            And can I just say that historically speaking you all are the best people I’ve ever met at completing sentences?  At translating your emotion into action?  The first Sunday Hunger Games in 2011 is one example.  You showed up in droves, you brought friends, and you worked and worked and worked until the 192,000.  You were motivated by images of famine and you ACTED on it.  Then 14 months ago, your emotions were stirred when we talked about the scourge of the domestic sex trafficking industry.  But you didn’t just get mad; you didn’t just get heart-broken; you got unbelievably generous.  $400K on a single Sunday for Home.  Rescued girls are now living in safety and restoration because your hands completed the sentences your words started.  So I have every confidence that you will respond to this, you’ll invite even friends and neighbors who may not believe what we believe but still want to help fight hunger, we’ll make the 250K meals, and you’ll see me in the hair net. 

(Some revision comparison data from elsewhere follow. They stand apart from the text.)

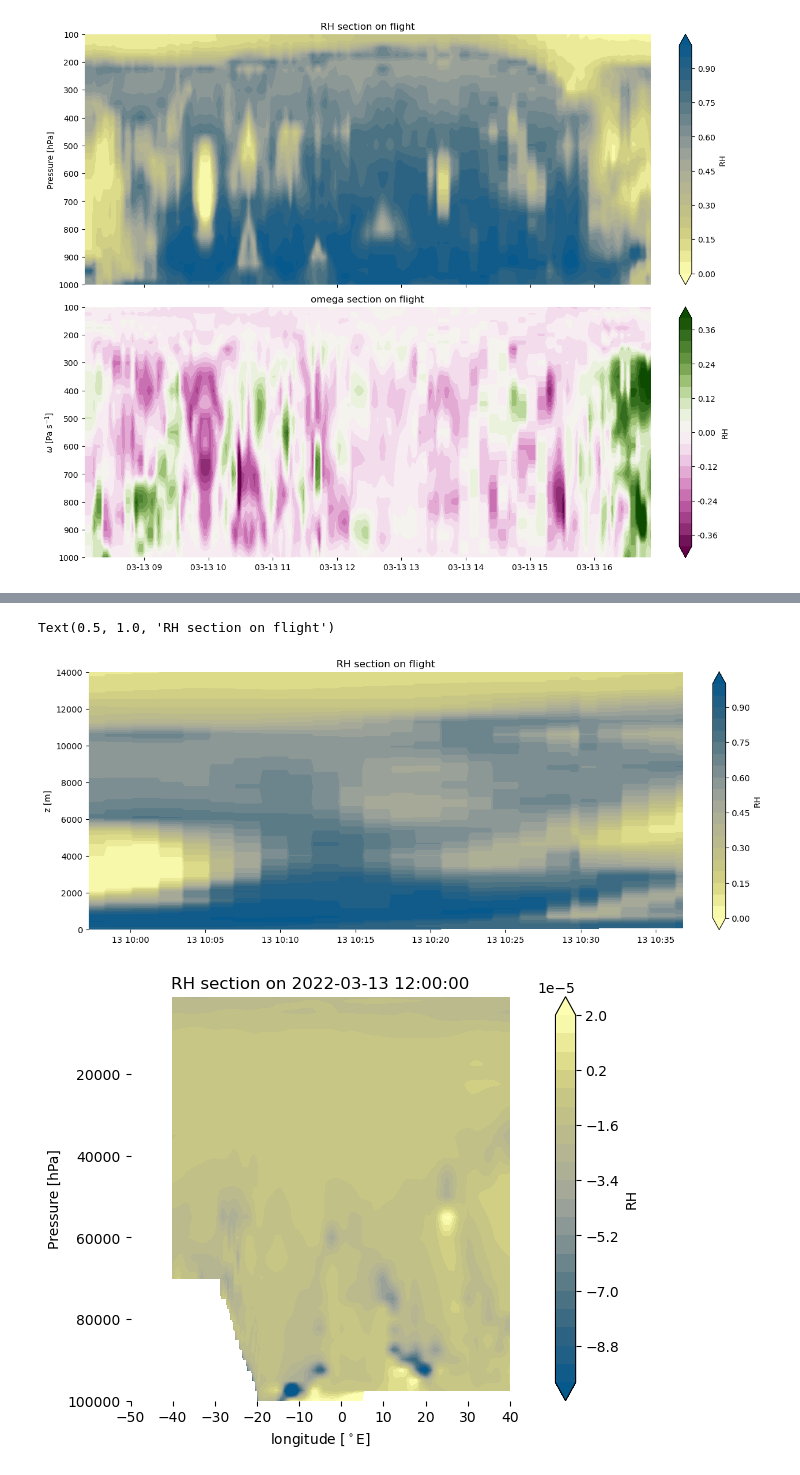
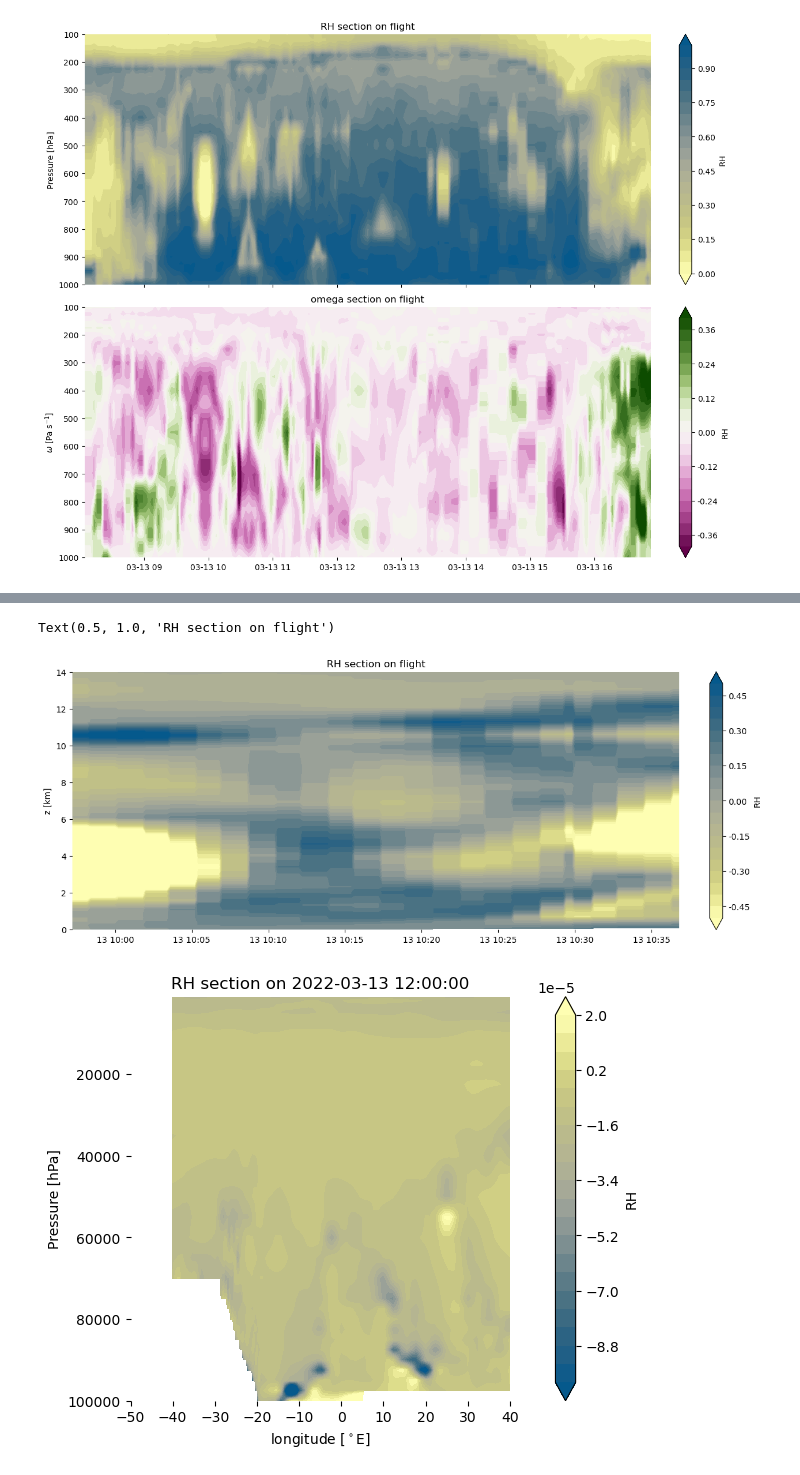
Before and after one commit to fepit/haloac3_moistintrusion, a Jupyter notebook: hac3_paper.ipynb, the cells around one changed output, grey strips where cells are left out. Drawn from its saved outputs; the diff is of its cells as text; code cells hidden in the pictures.

```diff
--- a/hac3_paper.ipynb
+++ b/hac3_paper.ipynb
@@ -609,29 +632,37 @@ array([19064.35778935, 19064.35792824, 19064.35806713, ...,
 # %%
 # plot ERA5 curtain on flight track
 w,h=plt.figaspect(0.4)
 fig,axes=plt.subplots(1,1,figsize=(w,h),layout='constrained')
 
 selsec='section_1'
+
+ftime=xr.DataArray(data=np.array(w_time_s, dtype='datetime64[s]'),coords={'time':np.array(w_time_s, dtype='datetime64[s]')})
+flat=xr.DataArray(data=w_lat,coords={'time':ftime})
+flon=xr.DataArray(data=w_lon,coords={'time':ftime})
 
 sectime=xr.DataArray(data=np.array(w_time_s, dtype='datetime64[s]')[sections[selsec]['start_idx']:sections[selsec]['end_idx']],coords={'time':np.array(w_time_s, dtype='datetime64[s]')[sections[selsec]['start_idx']:sections[selsec]['end_idx']]})
 seclon=xr.DataArray(data=w_lon[sections[selsec]['start_idx']:sections[selsec]['end_idx']],coords={'time':sectime})
 seclat=xr.DataArray(data=w_lat[sections[selsec]['start_idx']:sections[selsec]['end_idx']],coords={'time':sectime})
 
 #plot relative humidity w.r.t water computed from T and q
 
 t2d = np.broadcast_to(sectime.values[:,None],fz.Z.sel(lon=seclon,lat=seclat,time=sectime,method='nearest').shape).transpose()
-cm=fig.axes[0].contourf(t2d,fz.Z.sel(lon=seclon,lat=seclat,time=sectime,method='nearest').transpose()/9.81,compute_rh(f_t.var130.sel(lon=seclon,lat=seclat,time=sectime,method='nearest'),f_q.var133.sel(lon=seclon,lat=seclat,time=sectime,method='nearest'),f_t.plev).transpose(),levels=np.linspace(0.00,1.00,21),cmap=cmcr.nuuk_r,extend='both')
+#cm=fig.axes[0].contourf(t2d,fz.Z.sel(lon=seclon,lat=seclat,time=sectime,method='nearest').transpose()/9.81,compute_rh(f_t.var130.sel(lon=seclon,lat=seclat,time=sectime,method='nearest'),f_q.var133.sel(lon=seclon,lat=seclat,time=sectime,method='nearest'),f_t.plev).transpose(),levels=np.linspace(0.00,1.00,21),cmap=cmcr.nuuk_r,extend='both')
+
+q_relanom_era=(f_q.var133.sel(lon=seclon,lat=seclat,time=sectime,method='nearest')-f_q.var133.sel(lon=flon[::120],lat=flat[::120],time=ftime[::120],method='nearest').mean(dim='time'))/f_q.var133.sel(lon=flon,lat=flat,time=ftime,method='nearest').mean(dim='time')
+
+cm=fig.axes[0].contourf(t2d,fz.Z.sel(lon=seclon,lat=seclat,time=sectime,method='nearest').transpose()/9.81/1000,q_relanom_era.transpose(),levels=np.linspace(-0.5,0.5,21),cmap=cmcr.nuuk_r,extend='both')
 
 #fig.axes[0].invert_yaxis()
 #ax1.set_xlim(-50,40)
-fig.axes[0].set_ylim(0,14000)
-fig.axes[0].set_ylabel('z [m]')
+fig.axes[0].set_ylim(0,14)
+fig.axes[0].set_ylabel('z [km]')
 
 cbar=plt.colorbar(cm,ax=fig.axes[0],format="%0.2f")
 cbar.ax.set_ylabel('RH')
 
 fig.axes[0].set_title('RH section on flight')
 # %% [output]
 Text(0.5, 1.0, 'RH section on flight')
-[figure, old version]
+[figure, new version]
 # %%
```
Also changed, not shown: parts of 12 cells of this notebook.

            And you know what is even a greater concern than next Sunday?  Will you move from a servant event to a servant lifestyle?  Will you allow the MMM to be a springboard into that kind of life?  I don’t mean stopping for every person holding a sign at a street corner – though there are worse things – I mean investing in the many agencies that deal with hunger & poverty on a consistent basis?  It’s why I love our own Open Arms ServeTeam (AV) which trains young women trapped in cycles of homelessness how to prepare resumes, conduct interviews, get jobs.  It’s not toxic charity; it’s empowering people.  Takes time, investment, skills, but the GS team is fabulous.  Their kindness speaks much louder than their eloquence. 
            So will you?  Will you move from event to lifestyle?  Whether church programs or simply how you treat your spouse, your kids, your parents?  Don’t fill the air with empty promises.  Fill their lives with hand-centered help.  REFRAIN.
            Because when I was a kid, I went to the grocery store down the street from our house with my mom and I’d always ask her for a Baby Ruth and she’d always say no because that money could be better spent, even on people who needed it.
            Which reminds me of the time in high school when I was driving in a strange town when we picked up a hitchhiker and gave him a ride to McDonald’s where we gave him a burger & fries.
            And that makes me think of the time in seminary when I organized a small group from our very small church to go the Salvation Army in Lexington, KY and served dinner.  The first time that little church had ever done outreach.
            And all of that leads me to what I want to talk to you about today, which is having your hands complete the sentences that your words start.